(Data to process begins)
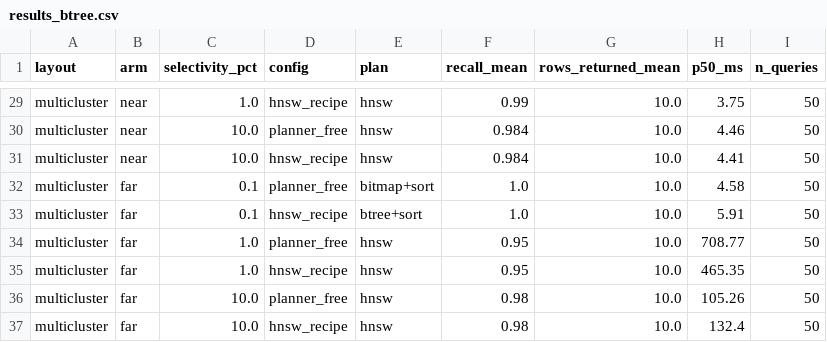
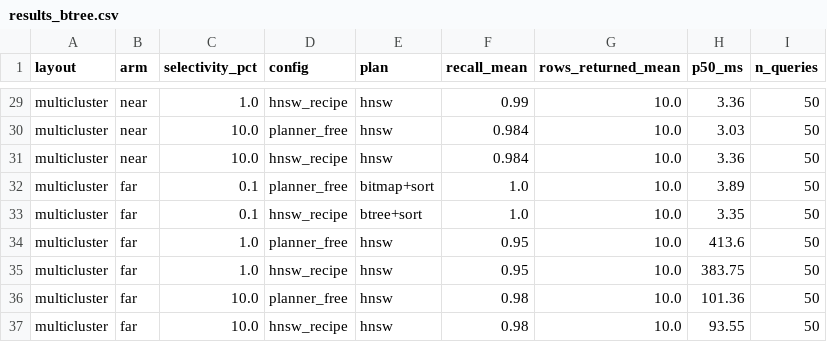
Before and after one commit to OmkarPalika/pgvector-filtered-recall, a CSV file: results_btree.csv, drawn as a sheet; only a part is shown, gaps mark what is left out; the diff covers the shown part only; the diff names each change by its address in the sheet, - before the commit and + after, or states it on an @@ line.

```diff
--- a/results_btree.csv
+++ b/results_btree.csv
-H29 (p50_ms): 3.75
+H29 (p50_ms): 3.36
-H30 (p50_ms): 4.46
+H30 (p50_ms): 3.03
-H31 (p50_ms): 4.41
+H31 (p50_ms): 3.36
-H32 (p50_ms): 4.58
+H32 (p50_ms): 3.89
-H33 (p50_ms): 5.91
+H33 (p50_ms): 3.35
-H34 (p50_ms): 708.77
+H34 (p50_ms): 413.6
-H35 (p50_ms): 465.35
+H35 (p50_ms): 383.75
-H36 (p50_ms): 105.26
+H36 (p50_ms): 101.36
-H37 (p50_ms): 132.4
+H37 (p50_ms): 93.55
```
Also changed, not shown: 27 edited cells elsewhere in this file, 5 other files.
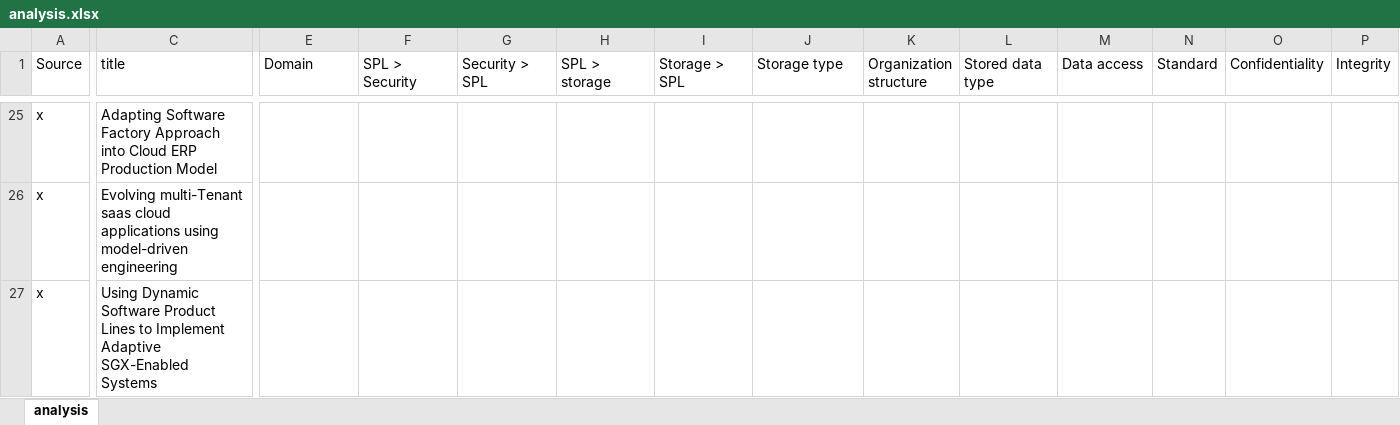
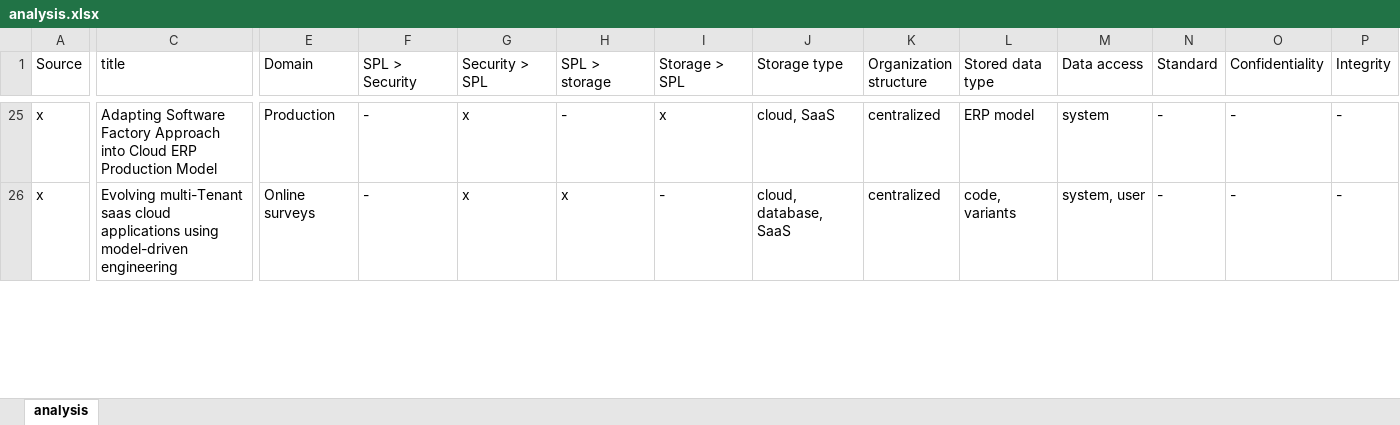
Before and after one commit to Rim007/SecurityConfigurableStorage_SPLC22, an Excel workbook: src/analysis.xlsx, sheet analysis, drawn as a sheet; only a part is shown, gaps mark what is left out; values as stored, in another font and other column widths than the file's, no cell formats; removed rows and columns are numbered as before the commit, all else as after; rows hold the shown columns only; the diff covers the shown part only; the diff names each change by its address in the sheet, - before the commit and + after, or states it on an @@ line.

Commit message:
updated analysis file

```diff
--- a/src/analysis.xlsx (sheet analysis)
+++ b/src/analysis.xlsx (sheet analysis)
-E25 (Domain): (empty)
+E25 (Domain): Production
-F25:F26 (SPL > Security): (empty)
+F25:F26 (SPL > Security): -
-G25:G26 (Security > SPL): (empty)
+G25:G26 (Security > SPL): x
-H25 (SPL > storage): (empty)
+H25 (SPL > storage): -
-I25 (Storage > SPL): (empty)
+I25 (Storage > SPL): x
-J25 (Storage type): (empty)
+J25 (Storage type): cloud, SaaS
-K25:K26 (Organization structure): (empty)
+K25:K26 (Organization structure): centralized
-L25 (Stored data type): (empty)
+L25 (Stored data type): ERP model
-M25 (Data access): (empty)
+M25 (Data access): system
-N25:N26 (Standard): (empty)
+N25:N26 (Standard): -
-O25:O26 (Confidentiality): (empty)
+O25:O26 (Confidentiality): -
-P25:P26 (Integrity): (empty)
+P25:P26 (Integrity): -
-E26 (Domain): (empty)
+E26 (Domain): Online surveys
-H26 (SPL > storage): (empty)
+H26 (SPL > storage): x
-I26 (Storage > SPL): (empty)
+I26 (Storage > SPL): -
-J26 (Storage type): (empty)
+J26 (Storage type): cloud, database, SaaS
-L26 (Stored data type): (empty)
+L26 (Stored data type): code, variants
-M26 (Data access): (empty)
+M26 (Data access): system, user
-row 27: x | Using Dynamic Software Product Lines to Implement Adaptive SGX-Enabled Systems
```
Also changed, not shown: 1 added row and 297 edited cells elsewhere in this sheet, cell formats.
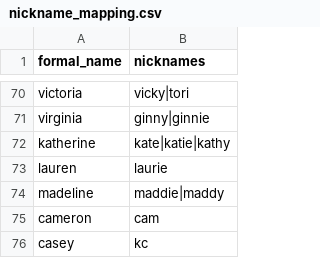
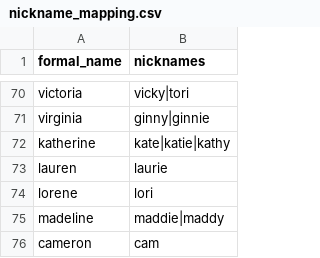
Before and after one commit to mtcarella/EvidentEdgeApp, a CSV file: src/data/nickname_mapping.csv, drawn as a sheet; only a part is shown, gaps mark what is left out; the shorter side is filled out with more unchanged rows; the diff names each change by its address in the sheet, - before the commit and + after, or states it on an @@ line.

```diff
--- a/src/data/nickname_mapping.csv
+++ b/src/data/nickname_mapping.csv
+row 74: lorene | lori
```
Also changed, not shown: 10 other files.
(Data to process ends)
Task directions:
Return each entry exactly as given. Leave the images out.

Response to this task:
Before and after one commit to OmkarPalika/pgvector-filtered-recall, a CSV file: results_btree.csv, drawn as a sheet; only a part is shown, gaps mark what is left out; the diff covers the shown part only; the diff names each change by its address in the sheet, - before the commit and + after, or states it on an @@ line.

```diff
--- a/results_btree.csv
+++ b/results_btree.csv
-H29 (p50_ms): 3.75
+H29 (p50_ms): 3.36
-H30 (p50_ms): 4.46
+H30 (p50_ms): 3.03
-H31 (p50_ms): 4.41
+H31 (p50_ms): 3.36
-H32 (p50_ms): 4.58
+H32 (p50_ms): 3.89
-H33 (p50_ms): 5.91
+H33 (p50_ms): 3.35
-H34 (p50_ms): 708.77
+H34 (p50_ms): 413.6
-H35 (p50_ms): 465.35
+H35 (p50_ms): 383.75
-H36 (p50_ms): 105.26
+H36 (p50_ms): 101.36
-H37 (p50_ms): 132.4
+H37 (p50_ms): 93.55
```
Also changed, not shown: 27 edited cells elsewhere in this file, 5 other files.
Before and after one commit to Rim007/SecurityConfigurableStorage_SPLC22, an Excel workbook: src/analysis.xlsx, sheet analysis, drawn as a sheet; only a part is shown, gaps mark what is left out; values as stored, in another font and other column widths than the file's, no cell formats; removed rows and columns are numbered as before the commit, all else as after; rows hold the shown columns only; the diff covers the shown part only; the diff names each change by its address in the sheet, - before the commit and + after, or states it on an @@ line.

Commit message:
updated analysis file

```diff
--- a/src/analysis.xlsx (sheet analysis)
+++ b/src/analysis.xlsx (sheet analysis)
-E25 (Domain): (empty)
+E25 (Domain): Production
-F25:F26 (SPL > Security): (empty)
+F25:F26 (SPL > Security): -
-G25:G26 (Security > SPL): (empty)
+G25:G26 (Security > SPL): x
-H25 (SPL > storage): (empty)
+H25 (SPL > storage): -
-I25 (Storage > SPL): (empty)
+I25 (Storage > SPL): x
-J25 (Storage type): (empty)
+J25 (Storage type): cloud, SaaS
-K25:K26 (Organization structure): (empty)
+K25:K26 (Organization structure): centralized
-L25 (Stored data type): (empty)
+L25 (Stored data type): ERP model
-M25 (Data access): (empty)
+M25 (Data access): system
-N25:N26 (Standard): (empty)
+N25:N26 (Standard): -
-O25:O26 (Confidentiality): (empty)
+O25:O26 (Confidentiality): -
-P25:P26 (Integrity): (empty)
+P25:P26 (Integrity): -
-E26 (Domain): (empty)
+E26 (Domain): Online surveys
-H26 (SPL > storage): (empty)
+H26 (SPL > storage): x
-I26 (Storage > SPL): (empty)
+I26 (Storage > SPL): -
-J26 (Storage type): (empty)
+J26 (Storage type): cloud, database, SaaS
-L26 (Stored data type): (empty)
+L26 (Stored data type): code, variants
-M26 (Data access): (empty)
+M26 (Data access): system, user
-row 27: x | Using Dynamic Software Product Lines to Implement Adaptive SGX-Enabled Systems
```
Also changed, not shown: 1 added row and 297 edited cells elsewhere in this sheet, cell formats.
Before and after one commit to mtcarella/EvidentEdgeApp, a CSV file: src/data/nickname_mapping.csv, drawn as a sheet; only a part is shown, gaps mark what is left out; the shorter side is filled out with more unchanged rows; the diff names each change by its address in the sheet, - before the commit and + after, or states it on an @@ line.

```diff
--- a/src/data/nickname_mapping.csv
+++ b/src/data/nickname_mapping.csv
+row 74: lorene | lori
```
Also changed, not shown: 10 other files.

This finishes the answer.